(Revision comparison data)
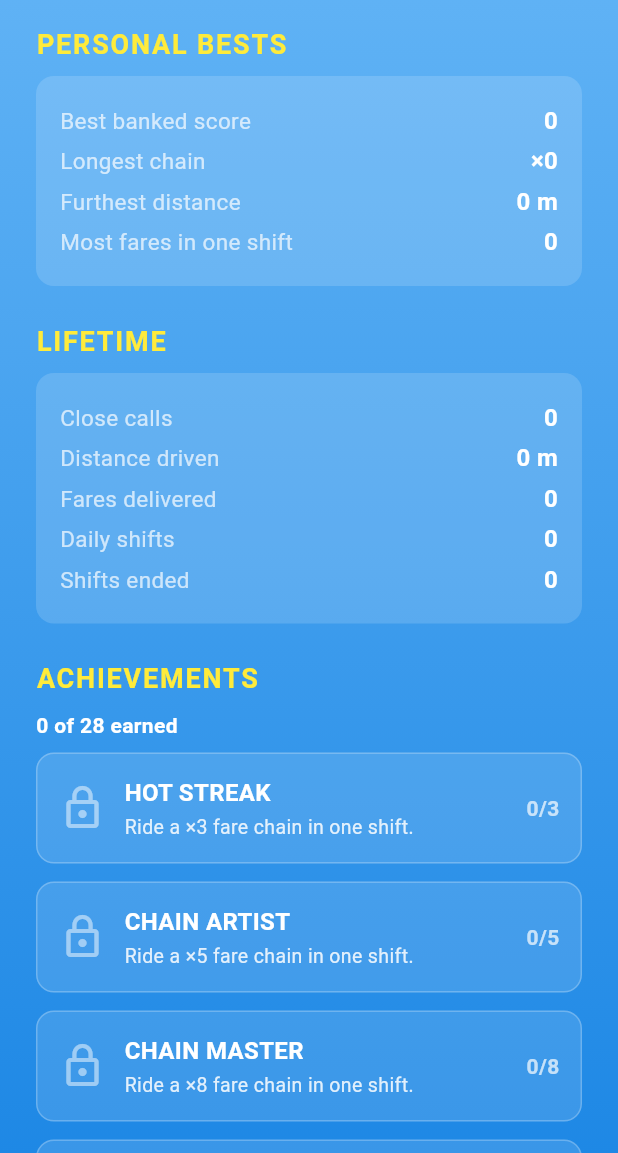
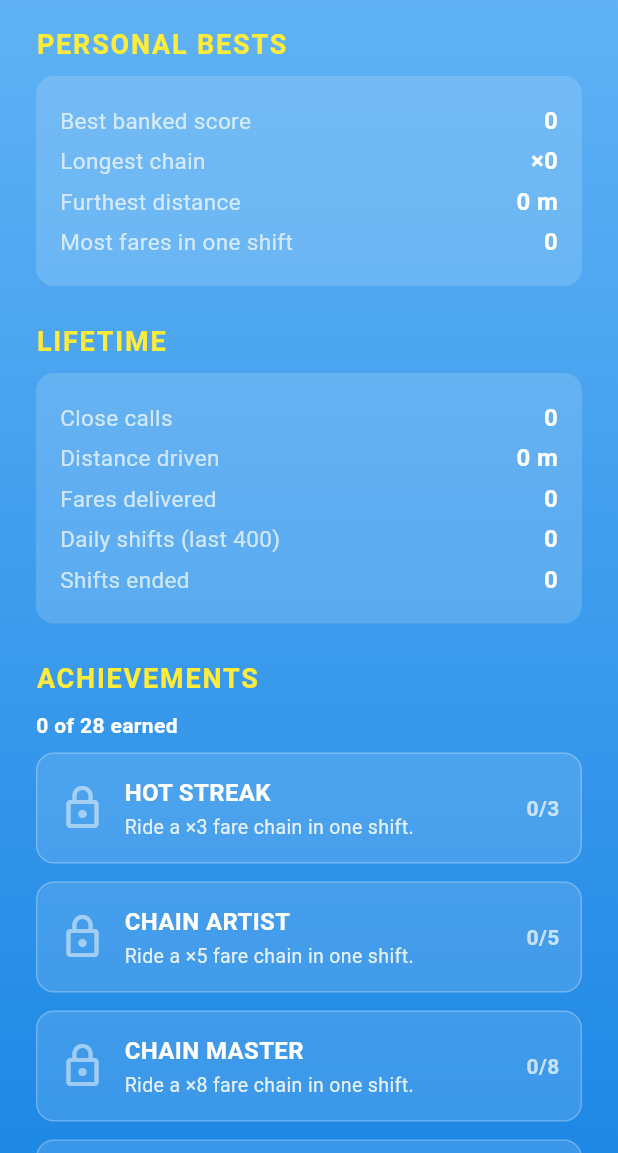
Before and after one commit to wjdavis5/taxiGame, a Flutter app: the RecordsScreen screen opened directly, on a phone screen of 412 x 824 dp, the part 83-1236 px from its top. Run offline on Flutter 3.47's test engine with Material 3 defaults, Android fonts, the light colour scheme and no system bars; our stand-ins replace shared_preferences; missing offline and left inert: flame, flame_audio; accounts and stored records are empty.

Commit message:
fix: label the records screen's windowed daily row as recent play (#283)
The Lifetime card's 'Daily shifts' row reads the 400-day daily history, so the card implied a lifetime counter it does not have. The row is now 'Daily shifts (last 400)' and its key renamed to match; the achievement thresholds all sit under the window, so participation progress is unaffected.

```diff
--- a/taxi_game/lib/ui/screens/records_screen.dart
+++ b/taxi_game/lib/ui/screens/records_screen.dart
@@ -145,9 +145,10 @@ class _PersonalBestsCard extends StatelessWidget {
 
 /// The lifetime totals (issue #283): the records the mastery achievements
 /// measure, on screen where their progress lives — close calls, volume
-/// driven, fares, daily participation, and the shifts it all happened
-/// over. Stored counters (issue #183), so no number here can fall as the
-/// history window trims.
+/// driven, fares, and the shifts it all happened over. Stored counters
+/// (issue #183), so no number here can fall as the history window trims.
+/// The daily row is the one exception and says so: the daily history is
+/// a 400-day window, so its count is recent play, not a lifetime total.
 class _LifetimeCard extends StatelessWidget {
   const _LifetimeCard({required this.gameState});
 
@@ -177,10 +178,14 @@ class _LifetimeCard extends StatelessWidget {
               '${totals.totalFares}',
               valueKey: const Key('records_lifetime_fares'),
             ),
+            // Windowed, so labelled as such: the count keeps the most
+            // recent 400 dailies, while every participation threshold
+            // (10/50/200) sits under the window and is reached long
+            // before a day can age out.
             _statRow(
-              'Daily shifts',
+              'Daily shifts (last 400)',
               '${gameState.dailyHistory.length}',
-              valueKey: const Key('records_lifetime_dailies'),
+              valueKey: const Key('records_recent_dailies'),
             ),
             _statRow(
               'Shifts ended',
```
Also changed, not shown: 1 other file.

Your objective
Copy all the lines above that hold the string "class".

Expected answer
@@ -145,9 +145,10 @@ class _PersonalBestsCard extends StatelessWidget {
 class _LifetimeCard extends StatelessWidget {
@@ -177,10 +178,14 @@ class _LifetimeCard extends StatelessWidget {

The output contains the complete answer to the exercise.